You present the first and second bars with narrative to support how things were great as that data was rising. But now you reveal that the third and fourth quarters trended downward:
With this chart, you explain why the numbers dipped. Before you show the next bar, you remind everyone that the team members made a commitment to rally to turn things around and were energized to set an aggressive goal, knowing that it was going to take a lot from each of them. You can incorporate some dramatic pauses as you reveal the next bar; for instance, you might say, “This was our goal. It was an ambitious goal, an aggressive KPI.”
Then you show the next bar and say, “And guess what: We hit that goal!”
At this point, the audience typically is excited. Maybe you hear applause and some cheering.
But maybe you’re holding back a little information about extra good news. This is when you share it — at the end (not at the very beginning, before you’ve taken people on this journey).
You pause, and then you say, “But … that was an early cut at the numbers. We actually blew past that target.” And you show the next slide.
Present the information this way, and people may start a little whooping and hollering.
You get the picture. Your visuals reveal your narrative, one bit of data at a time. Revealing data piece by piece instead of all at once not only helps your presentation make sense but also creates meaning.

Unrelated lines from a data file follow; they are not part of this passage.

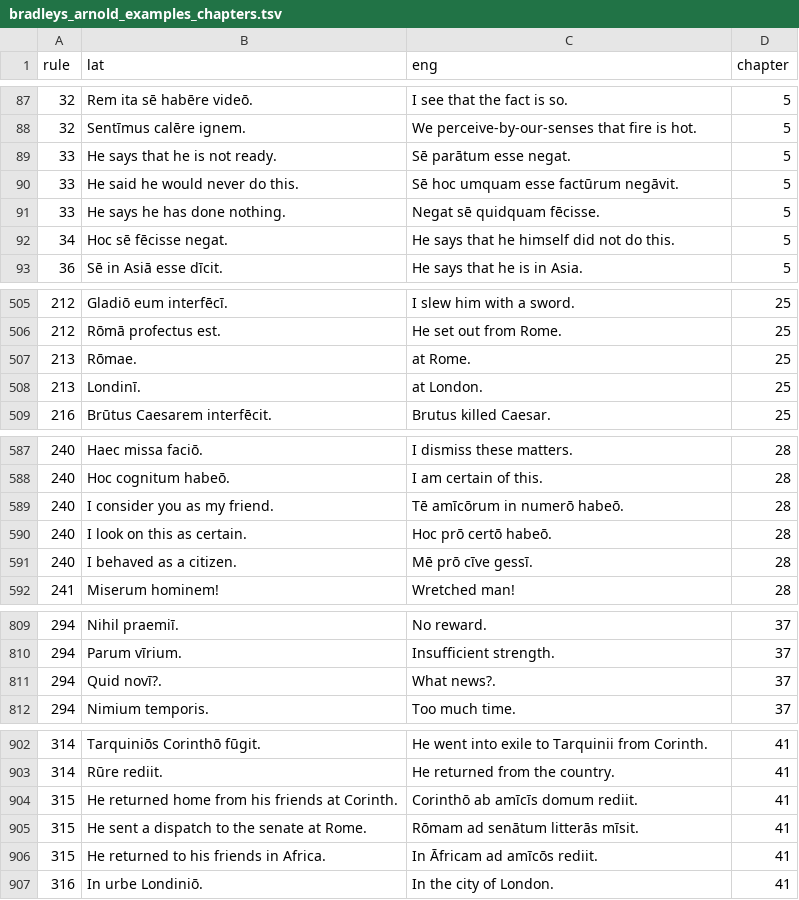
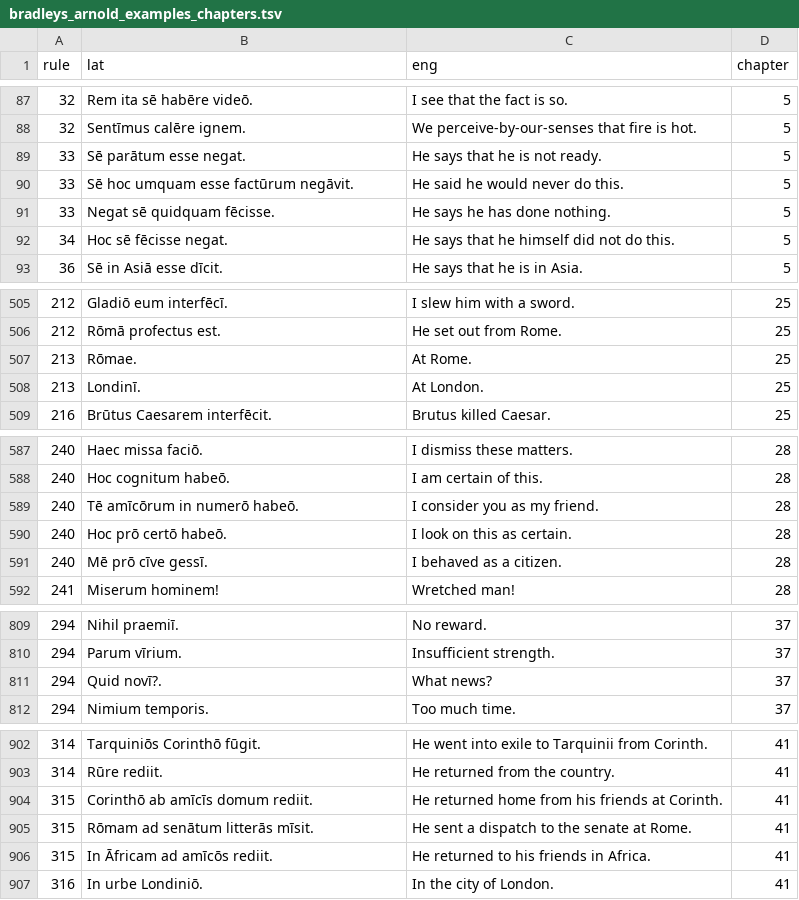
Before and after one commit to FergusJPWalsh/vocabularia, a TSV file: bradleys_arnold_examples_chapters.tsv, drawn as a sheet; only a part is shown, gaps mark what is left out; the diff covers the shown part only.

```diff
--- a/bradleys_arnold_examples_chapters.tsv
+++ b/bradleys_arnold_examples_chapters.tsv
@@ -88,5 +88,5 @@ rule	lat	eng	chapter
 32	Sentīmus calēre ignem.	We perceive-by-our-senses that fire is hot.	5
-33	He says that he is not ready.	Sē parātum esse negat.	5
-33	He said he would never do this.	Sē hoc umquam esse factūrum negāvit.	5
-33	He says he has done nothing.	Negat sē quidquam fēcisse.	5
+33	Sē parātum esse negat.	He says that he is not ready.	5
+33	Sē hoc umquam esse factūrum negāvit.	He said he would never do this.	5
+33	Negat sē quidquam fēcisse.	He says he has done nothing.	5
 34	Hoc sē fēcisse negat.	He says that he himself did not do this.	5
@@ -506,4 +506,4 @@ rule	lat	eng	chapter
 212	Rōmā profectus est.	He set out from Rome.	25
-213	Rōmae.	at Rome.	25
-213	Londinī.	at London.	25
+213	Rōmae.	At Rome.	25
+213	Londinī.	At London.	25
 216	Brūtus Caesarem interfēcit.	Brutus killed Caesar.	25
@@ -588,5 +588,5 @@ rule	lat	eng	chapter
 240	Hoc cognitum habeō.	I am certain of this.	28
-240	I consider you as my friend.	Tē amīcōrum in numerō habeō.	28
-240	I look on this as certain.	Hoc prō certō habeō.	28
-240	I behaved as a citizen.	Mē prō cīve gessī.	28
+240	Tē amīcōrum in numerō habeō.	I consider you as my friend.	28
+240	Hoc prō certō habeō.	I look on this as certain.	28
+240	Mē prō cīve gessī.	I behaved as a citizen.	28
 241	Miserum hominem!	Wretched man!	28
@@ -810,3 +810,3 @@ rule	lat	eng	chapter
 294	Parum vīrium.	Insufficient strength.	37
-294	Quid novī?.	What news?.	37
+294	Quid novī?.	What news?	37
 294	Nimium temporis.	Too much time.	37
@@ -903,5 +903,5 @@ rule	lat	eng	chapter
 314	Rūre rediit.	He returned from the country.	41
-315	He returned home from his friends at Corinth.	Corinthō ab amīcīs domum rediit.	41
-315	He sent a dispatch to the senate at Rome.	Rōmam ad senātum litterās mīsit.	41
-315	He returned to his friends in Africa.	In Āfricam ad amīcōs rediit.	41
+315	Corinthō ab amīcīs domum rediit.	He returned home from his friends at Corinth.	41
+315	Rōmam ad senātum litterās mīsit.	He sent a dispatch to the senate at Rome.	41
+315	In Āfricam ad amīcōs rediit.	He returned to his friends in Africa.	41
 316	In urbe Londiniō.	In the city of London.	41
```
Also changed, not shown: 33 edited cells elsewhere in this file.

Recognize Heroes and Battle Lines
One more tool to incorporate into presenting data is the idea of a hero. There’s nothing like a battle of good versus evil to elicit a passionate response to a data-driven idea.
In the example above, the people in the audience are the hero of the data story. They rallied, and their actions turned the trajectory of the data around.
Using language that identifies people as heroes is a way to help them see their role in creating a positive outcome. They stood in the hero’s shoes, facing the adversary. Once your audience is connecting on that level, invite them to consider what will sustain the hero’s desire to reach their goal and give them the energy to fight the good fight.
Deploying data visualization tools in a thoughtful way can make all the difference in moving audiences that are distracted by busy jobs and competing demands. The goal is to get an audience actively invested in what the data is revealing.
Inspiring people to move in a desired direction can be a struggle — especially if you’re asking them to change their behaviors to help the organization see a change in its numbers. Defining the struggle and conflicts your hero endured is storytelling at its finest. Charting the hills and valleys of the hero’s journey, and building the reveal, elicits a gut response. By clearly defining your cast of characters and placing your audience in the hero role, you can highlight the human desires, struggles, and accomplishments within your data and get people to engage more deeply with your ideas.